Code change snippets
##############################

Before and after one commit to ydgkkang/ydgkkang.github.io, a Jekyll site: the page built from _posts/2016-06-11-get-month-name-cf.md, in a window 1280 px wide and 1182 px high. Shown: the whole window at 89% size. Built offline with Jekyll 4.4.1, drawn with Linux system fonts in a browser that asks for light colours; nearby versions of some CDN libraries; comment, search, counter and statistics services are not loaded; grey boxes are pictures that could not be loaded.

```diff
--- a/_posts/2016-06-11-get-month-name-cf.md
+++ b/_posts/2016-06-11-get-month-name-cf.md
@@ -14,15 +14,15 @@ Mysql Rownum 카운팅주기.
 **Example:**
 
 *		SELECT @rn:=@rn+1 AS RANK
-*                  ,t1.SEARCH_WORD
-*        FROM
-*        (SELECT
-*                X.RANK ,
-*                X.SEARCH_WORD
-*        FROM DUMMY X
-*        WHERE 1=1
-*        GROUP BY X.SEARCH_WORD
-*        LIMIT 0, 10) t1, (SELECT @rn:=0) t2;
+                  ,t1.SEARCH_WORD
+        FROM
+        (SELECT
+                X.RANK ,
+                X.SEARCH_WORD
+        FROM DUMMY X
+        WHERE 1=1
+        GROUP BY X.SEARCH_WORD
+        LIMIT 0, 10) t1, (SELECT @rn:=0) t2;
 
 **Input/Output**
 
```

##############################

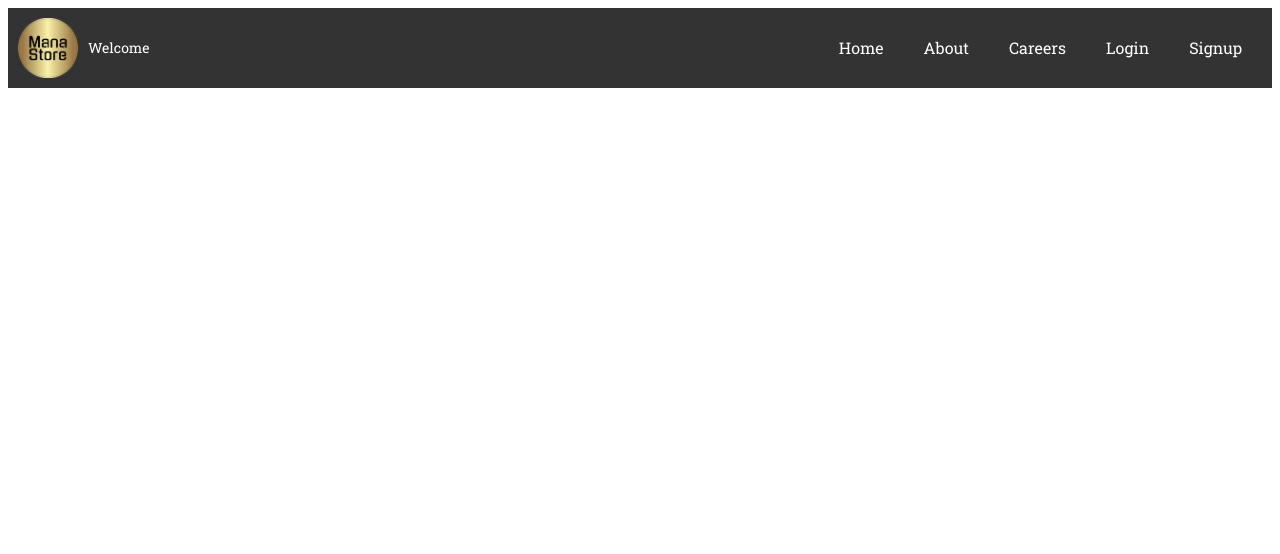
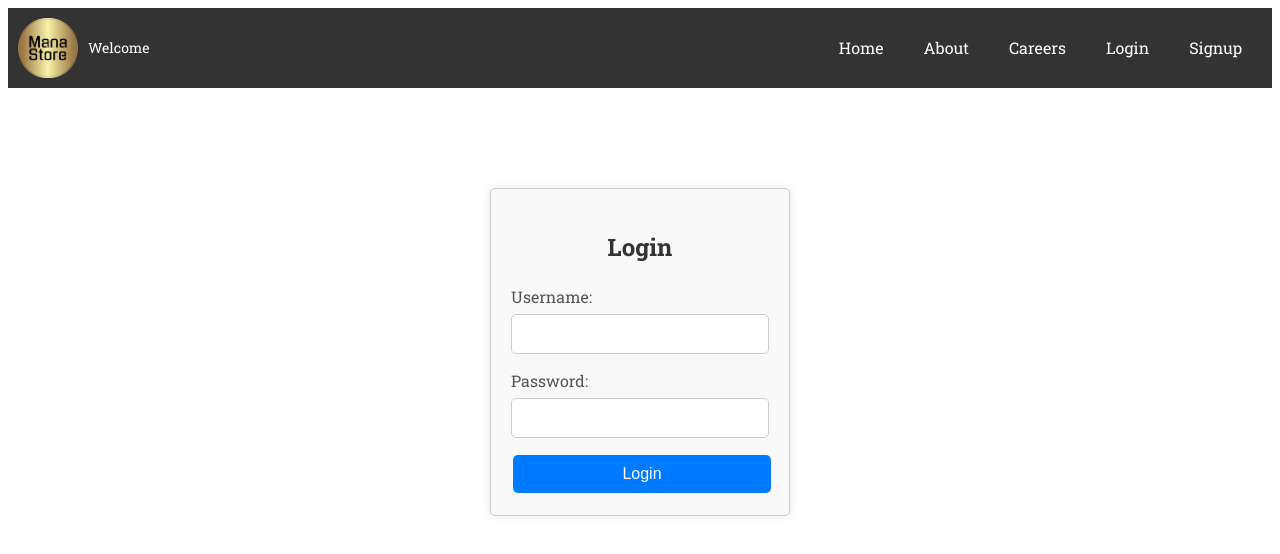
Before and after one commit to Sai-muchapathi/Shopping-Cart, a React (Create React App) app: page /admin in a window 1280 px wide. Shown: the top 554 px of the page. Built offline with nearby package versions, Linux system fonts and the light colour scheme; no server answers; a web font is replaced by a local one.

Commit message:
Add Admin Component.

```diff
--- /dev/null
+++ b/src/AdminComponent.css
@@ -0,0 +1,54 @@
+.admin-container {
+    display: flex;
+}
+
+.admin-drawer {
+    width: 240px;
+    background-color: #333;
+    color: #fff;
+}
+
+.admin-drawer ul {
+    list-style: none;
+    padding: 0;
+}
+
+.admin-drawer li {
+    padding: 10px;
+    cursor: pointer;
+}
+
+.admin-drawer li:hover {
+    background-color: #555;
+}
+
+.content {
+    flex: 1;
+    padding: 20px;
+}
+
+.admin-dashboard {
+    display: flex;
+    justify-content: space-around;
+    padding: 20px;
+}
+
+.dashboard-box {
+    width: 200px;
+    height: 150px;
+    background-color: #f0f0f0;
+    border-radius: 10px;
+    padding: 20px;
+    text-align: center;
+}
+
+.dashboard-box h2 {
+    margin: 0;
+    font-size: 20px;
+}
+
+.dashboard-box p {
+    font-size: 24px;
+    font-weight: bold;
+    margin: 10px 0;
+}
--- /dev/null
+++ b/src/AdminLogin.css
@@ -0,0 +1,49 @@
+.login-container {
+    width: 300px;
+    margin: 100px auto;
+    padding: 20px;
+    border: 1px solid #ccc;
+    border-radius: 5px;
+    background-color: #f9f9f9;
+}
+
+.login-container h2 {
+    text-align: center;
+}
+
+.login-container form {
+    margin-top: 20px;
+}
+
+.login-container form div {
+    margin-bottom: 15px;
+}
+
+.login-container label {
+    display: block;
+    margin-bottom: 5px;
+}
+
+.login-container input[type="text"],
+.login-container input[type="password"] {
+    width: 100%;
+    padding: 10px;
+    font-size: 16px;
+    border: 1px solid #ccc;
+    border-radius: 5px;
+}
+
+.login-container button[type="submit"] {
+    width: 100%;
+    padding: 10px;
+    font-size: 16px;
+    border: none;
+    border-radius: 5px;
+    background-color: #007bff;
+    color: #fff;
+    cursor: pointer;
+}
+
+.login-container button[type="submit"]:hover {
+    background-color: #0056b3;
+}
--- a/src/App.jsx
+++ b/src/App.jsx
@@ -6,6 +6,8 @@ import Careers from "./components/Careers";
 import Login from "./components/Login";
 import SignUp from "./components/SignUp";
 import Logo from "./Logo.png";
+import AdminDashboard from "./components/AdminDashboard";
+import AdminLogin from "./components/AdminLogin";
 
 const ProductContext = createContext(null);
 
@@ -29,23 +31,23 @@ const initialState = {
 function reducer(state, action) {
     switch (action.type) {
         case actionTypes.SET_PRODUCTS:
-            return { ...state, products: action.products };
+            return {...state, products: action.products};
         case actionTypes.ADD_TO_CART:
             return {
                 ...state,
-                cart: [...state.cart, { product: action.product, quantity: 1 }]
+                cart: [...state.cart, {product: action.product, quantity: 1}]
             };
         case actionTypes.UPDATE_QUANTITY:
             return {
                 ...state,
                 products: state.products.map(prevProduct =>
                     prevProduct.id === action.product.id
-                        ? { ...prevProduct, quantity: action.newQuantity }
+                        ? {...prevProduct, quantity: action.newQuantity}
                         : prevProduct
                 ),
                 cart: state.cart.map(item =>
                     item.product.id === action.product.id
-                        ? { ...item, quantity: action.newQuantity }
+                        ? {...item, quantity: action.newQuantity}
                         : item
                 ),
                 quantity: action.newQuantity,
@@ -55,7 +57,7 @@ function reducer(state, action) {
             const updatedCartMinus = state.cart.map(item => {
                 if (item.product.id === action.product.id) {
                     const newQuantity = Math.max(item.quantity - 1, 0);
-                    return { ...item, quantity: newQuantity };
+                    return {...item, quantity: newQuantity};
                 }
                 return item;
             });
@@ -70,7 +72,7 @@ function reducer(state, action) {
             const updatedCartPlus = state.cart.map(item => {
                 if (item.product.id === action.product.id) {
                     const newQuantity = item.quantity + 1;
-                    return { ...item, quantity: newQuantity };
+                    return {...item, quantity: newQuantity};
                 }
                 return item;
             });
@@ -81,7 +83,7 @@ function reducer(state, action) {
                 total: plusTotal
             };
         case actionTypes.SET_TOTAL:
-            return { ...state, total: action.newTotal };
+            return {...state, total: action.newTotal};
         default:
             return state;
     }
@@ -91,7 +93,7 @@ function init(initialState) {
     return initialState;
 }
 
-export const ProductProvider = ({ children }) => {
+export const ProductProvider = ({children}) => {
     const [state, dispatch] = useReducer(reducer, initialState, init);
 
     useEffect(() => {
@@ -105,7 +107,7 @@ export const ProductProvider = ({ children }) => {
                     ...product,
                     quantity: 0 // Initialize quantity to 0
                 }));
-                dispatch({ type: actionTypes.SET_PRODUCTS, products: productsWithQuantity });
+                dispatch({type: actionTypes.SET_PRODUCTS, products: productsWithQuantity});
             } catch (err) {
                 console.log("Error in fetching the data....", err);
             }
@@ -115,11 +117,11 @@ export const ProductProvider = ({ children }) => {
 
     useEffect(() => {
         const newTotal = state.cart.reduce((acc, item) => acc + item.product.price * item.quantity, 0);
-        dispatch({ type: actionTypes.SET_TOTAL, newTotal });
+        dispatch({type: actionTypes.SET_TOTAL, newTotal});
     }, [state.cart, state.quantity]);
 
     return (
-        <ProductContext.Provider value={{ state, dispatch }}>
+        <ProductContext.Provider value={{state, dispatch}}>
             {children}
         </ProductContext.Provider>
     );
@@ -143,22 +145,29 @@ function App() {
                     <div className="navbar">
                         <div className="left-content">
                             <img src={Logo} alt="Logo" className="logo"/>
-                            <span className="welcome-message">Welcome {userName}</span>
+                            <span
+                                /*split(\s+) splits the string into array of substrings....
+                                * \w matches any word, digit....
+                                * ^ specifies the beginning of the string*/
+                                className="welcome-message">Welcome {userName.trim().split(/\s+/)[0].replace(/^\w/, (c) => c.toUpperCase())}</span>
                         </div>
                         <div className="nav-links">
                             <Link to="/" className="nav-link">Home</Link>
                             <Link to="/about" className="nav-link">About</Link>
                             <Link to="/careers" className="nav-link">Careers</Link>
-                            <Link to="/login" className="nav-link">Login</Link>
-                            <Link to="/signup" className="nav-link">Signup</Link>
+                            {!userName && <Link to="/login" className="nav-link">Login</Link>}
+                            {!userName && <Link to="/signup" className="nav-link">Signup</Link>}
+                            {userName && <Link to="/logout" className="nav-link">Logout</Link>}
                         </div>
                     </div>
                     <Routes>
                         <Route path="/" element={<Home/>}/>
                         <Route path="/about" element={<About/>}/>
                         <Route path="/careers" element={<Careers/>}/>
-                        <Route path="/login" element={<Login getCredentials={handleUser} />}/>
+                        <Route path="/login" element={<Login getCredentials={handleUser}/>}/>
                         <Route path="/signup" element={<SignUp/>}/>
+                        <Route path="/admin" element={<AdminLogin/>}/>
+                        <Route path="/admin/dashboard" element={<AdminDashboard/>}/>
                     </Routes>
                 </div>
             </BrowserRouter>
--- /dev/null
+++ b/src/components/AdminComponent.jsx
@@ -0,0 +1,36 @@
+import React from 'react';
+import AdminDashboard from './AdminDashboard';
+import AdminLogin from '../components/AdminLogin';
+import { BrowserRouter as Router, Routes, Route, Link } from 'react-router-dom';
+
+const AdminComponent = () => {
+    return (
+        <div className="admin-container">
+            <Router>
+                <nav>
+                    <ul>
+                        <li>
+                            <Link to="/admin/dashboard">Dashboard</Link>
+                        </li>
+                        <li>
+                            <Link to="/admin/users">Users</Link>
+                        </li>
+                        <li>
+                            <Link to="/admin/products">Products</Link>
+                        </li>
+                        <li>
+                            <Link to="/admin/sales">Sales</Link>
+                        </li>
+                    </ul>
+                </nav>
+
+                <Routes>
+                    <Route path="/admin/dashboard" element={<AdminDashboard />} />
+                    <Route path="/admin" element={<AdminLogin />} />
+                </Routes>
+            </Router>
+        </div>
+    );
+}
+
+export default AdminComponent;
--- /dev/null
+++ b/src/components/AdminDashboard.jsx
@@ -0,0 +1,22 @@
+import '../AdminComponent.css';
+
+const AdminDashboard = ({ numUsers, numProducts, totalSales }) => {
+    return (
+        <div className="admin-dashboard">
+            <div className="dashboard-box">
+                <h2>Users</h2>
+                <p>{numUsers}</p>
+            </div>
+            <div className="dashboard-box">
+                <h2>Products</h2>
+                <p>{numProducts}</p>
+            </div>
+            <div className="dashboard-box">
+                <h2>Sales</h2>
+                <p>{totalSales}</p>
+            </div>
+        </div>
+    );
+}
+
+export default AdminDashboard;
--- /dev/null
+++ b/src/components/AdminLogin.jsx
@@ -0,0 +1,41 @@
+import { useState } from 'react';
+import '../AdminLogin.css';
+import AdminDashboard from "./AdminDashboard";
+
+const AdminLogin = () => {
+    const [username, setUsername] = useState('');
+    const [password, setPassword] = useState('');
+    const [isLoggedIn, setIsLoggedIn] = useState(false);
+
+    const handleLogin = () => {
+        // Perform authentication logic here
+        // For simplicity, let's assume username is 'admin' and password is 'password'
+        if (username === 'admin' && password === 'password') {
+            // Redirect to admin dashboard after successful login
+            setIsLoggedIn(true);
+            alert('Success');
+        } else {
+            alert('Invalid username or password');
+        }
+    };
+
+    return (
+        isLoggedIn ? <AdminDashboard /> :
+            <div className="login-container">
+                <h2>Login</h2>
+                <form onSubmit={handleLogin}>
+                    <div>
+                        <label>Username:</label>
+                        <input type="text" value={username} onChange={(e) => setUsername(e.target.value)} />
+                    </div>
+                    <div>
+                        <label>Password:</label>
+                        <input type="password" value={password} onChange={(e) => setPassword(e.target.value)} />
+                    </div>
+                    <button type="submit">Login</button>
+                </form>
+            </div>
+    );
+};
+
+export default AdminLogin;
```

##############################

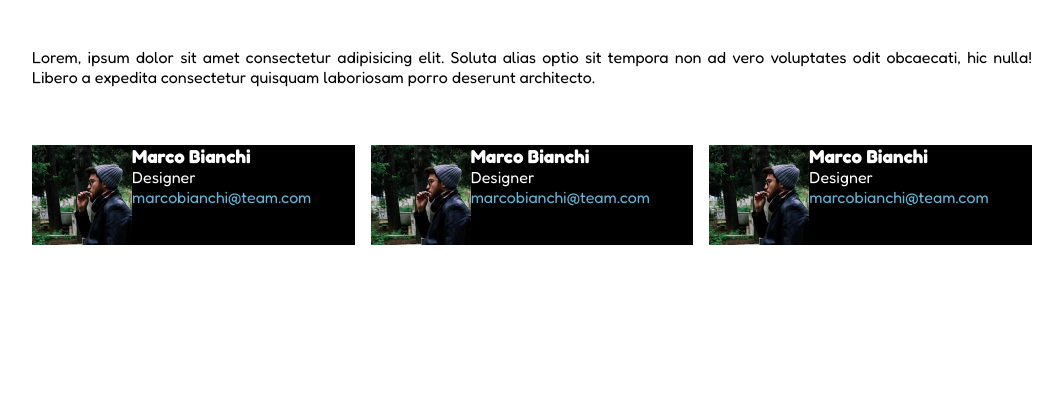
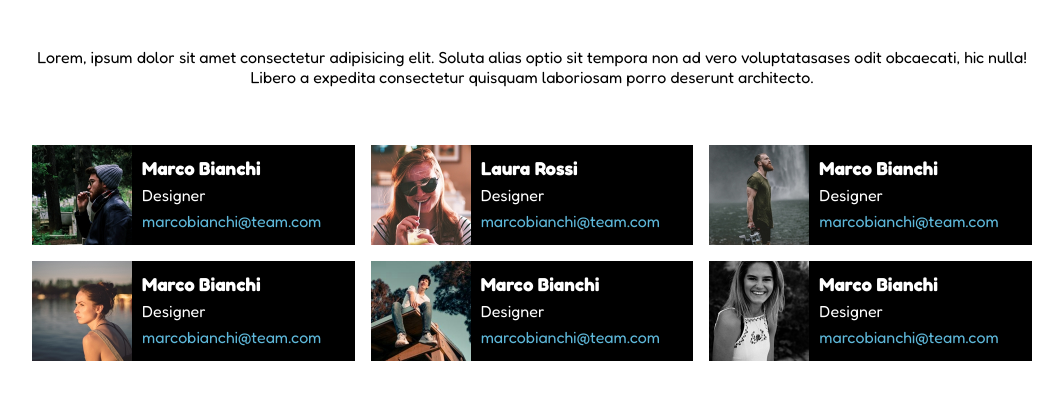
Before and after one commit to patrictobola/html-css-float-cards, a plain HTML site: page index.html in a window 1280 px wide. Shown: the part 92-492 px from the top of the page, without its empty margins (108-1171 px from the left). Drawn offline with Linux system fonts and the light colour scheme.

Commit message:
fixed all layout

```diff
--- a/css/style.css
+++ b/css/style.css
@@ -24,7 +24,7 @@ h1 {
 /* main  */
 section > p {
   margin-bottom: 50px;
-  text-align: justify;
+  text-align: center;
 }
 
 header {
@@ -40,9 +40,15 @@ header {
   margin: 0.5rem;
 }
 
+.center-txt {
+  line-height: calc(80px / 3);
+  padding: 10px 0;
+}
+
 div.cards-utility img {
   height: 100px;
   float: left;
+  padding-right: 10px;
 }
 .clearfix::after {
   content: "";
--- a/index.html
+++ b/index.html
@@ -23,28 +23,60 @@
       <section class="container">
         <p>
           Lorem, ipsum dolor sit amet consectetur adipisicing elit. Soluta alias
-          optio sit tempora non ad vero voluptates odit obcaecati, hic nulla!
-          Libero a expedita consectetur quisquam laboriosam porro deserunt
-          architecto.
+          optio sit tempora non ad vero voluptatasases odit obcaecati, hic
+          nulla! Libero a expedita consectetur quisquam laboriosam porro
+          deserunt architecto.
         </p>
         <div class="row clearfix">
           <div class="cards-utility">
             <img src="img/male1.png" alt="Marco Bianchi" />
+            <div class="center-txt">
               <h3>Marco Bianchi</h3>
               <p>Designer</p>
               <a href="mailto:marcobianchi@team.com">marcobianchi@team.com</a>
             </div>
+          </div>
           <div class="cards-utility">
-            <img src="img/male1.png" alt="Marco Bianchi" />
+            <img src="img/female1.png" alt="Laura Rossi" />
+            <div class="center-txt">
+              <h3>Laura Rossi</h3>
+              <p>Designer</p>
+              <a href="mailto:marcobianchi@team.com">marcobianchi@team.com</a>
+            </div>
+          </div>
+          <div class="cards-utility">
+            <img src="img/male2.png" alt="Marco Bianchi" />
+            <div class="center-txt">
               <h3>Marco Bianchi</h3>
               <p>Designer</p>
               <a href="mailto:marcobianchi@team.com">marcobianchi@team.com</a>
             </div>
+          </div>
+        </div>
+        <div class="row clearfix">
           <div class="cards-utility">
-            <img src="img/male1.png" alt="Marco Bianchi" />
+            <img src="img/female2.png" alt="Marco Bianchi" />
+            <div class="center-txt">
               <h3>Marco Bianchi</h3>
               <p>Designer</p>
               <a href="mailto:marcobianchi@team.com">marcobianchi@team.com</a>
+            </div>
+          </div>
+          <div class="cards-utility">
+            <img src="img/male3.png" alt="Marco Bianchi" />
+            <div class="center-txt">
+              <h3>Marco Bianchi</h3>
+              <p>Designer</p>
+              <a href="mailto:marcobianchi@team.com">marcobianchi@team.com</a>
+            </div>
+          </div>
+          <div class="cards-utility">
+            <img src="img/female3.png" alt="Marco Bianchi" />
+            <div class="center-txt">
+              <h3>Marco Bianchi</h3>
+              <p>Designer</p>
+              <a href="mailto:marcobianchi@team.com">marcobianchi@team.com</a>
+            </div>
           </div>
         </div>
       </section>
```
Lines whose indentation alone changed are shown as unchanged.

##############################

Check each line of the records for the word "color" and extract those that contain it.

Response box
+    background-color: #333;
+    color: #fff;
+    background-color: #555;
+    background-color: #f0f0f0;
+    background-color: #f9f9f9;
+    background-color: #007bff;
+    color: #fff;
+    background-color: #0056b3;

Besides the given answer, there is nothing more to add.